About coordinate frames
A coordinate frame is a system whereby the orientation of the three axes (X, Y, and Z) are defined in reference to an object. There are two coordinate frames to consider when using orientation and motion events:
Earth coordinate frame
The Earth coordinate frame is the coordinate frame fixed on the center of the Earth; that is, the axes are aligned based on the pull of gravity and the standard magnetic north orientation. We use upper-case letters ("X", "Y", and "Z") to describe the axes of the Earth coordinate frame.
- The X axis follows along the ground plane, perpendicular to the Y axis and positive toward the east (and therefore negative toward the west).
- The Y axis follows along the ground plane, and is positive toward true north (that is, the North Pole, not magnetic north) and negative toward true south.
- The Z axis is perpendicular to the ground plane; think of it as a line drawn between the device and the center of the Earth.
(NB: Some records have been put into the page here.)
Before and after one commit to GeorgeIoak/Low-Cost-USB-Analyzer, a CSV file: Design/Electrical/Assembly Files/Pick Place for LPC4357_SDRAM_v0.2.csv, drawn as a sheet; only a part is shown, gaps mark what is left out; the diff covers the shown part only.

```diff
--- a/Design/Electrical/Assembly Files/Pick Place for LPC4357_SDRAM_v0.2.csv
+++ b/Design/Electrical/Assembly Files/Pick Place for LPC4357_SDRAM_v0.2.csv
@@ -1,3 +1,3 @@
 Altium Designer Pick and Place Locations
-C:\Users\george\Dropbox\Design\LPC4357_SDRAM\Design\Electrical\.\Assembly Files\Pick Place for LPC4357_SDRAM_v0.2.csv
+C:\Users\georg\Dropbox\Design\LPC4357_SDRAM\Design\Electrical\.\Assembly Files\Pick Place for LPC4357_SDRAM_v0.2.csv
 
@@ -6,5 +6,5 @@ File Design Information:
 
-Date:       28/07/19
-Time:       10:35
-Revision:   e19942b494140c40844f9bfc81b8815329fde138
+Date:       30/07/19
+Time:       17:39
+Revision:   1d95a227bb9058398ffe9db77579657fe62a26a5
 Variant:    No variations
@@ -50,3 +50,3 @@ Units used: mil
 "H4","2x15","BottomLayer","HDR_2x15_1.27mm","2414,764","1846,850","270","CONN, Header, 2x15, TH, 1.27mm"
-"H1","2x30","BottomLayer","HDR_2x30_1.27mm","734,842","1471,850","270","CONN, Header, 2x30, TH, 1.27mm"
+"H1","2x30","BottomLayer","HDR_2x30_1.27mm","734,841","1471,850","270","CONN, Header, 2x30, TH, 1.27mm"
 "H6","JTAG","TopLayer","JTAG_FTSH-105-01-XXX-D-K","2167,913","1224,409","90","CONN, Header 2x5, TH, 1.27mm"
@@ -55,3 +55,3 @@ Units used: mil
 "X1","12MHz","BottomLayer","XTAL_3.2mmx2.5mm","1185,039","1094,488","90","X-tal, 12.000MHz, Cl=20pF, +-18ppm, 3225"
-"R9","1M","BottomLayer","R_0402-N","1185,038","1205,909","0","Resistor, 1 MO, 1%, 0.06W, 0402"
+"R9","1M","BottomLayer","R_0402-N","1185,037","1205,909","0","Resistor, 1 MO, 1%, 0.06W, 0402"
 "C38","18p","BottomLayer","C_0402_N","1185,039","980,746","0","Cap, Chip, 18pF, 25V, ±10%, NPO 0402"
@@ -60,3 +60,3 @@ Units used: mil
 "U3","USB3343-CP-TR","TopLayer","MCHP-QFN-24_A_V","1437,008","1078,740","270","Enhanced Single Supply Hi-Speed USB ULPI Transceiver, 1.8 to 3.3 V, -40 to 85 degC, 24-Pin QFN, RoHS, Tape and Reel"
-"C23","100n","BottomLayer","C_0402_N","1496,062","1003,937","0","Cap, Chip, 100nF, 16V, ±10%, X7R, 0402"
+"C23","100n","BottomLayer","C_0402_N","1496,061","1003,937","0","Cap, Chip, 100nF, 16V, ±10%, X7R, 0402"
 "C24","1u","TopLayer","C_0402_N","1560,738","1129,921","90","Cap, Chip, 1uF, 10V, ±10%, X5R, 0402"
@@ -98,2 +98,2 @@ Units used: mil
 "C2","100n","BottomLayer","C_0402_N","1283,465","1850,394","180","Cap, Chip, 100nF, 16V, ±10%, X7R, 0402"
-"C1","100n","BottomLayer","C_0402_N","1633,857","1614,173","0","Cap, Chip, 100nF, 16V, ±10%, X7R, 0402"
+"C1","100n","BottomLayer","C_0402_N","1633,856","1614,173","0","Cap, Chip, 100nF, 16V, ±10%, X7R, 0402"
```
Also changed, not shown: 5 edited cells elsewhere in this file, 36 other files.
The value of the Z coordinate is positive upward (away from the center of the Earth) and negative downward (toward the center of the Earth).
Device coordinate frame
The device coordinate frame is the coordination frame fixed on the center of the device. We use lower-case letters ("x", "y", and "z") to describe the axes of the device coordinate frame.
- The x axis is in the plane of the screen and is positive toward the right and negative toward the left.
- The y axis is in the plane of the screen and is positive toward the top and negative toward the bottom.
- The z axis is perpendicular to the screen or keyboard, and is positive extending outward from the screen.
Rotation is described about any given axis in terms of the number of degrees of difference between the device's coordinate frame and the Earth coordinate frame, and is measured in degrees.
Rotation around the z axis -- that is, twisting the device -- causes the alpha rotation angle to change:
The alpha angle is 0° when top of the device is pointed directly toward the Earth's north pole, and increases as the device is rotated toward the left.
Rotation around the x axis -- that is, tipping the device away from or toward the user -- causes the beta rotation angle to change:
The beta angle is 0° when the device's top and bottom are the same distance from the Earth's surface; it increases toward 180° as the device is tipped forward toward the user, and it decreases toward -180° as the device is tipped backward away from the user.
Rotation around the Y axis -- that is, tilting the device toward the left or right -- causes the gamma rotation angle to change:
The gamma angle is 0° when the device's left and right sides are the same distance from the surface of the Earth, and increases toward 90° as the device is tipped toward the right, and toward -90° as the device is tipped toward the left.